- _Work instructions_: Which of the lines in the listing that follows hold "html"? Pull each one out.
>>
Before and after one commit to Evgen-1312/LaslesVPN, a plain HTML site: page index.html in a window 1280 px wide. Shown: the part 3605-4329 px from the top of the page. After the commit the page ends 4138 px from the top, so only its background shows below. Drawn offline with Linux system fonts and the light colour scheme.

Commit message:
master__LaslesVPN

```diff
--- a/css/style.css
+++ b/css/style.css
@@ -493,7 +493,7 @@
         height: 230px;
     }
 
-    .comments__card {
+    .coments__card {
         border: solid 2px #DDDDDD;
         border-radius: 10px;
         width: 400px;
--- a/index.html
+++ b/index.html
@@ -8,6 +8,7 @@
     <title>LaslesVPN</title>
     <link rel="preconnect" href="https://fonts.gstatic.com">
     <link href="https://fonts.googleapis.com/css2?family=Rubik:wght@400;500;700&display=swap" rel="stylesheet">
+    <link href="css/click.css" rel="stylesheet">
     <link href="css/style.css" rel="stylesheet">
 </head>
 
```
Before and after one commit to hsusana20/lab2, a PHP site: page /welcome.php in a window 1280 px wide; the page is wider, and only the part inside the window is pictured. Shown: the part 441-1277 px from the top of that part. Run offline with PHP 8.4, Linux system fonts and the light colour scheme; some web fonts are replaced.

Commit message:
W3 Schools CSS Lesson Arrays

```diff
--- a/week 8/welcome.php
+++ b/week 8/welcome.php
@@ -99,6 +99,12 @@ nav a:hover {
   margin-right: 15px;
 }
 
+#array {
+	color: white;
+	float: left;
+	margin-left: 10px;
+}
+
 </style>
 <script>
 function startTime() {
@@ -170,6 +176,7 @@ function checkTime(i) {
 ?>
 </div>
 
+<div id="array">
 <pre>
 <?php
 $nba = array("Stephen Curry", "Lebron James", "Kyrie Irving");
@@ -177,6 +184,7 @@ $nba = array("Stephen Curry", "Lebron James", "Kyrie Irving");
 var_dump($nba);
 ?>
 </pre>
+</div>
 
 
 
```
<<
- _Output of the task_:
Before and after one commit to Evgen-1312/LaslesVPN, a plain HTML site: page index.html in a window 1280 px wide. Shown: the part 3605-4329 px from the top of the page. After the commit the page ends 4138 px from the top, so only its background shows below. Drawn offline with Linux system fonts and the light colour scheme.
--- a/index.html
+++ b/index.html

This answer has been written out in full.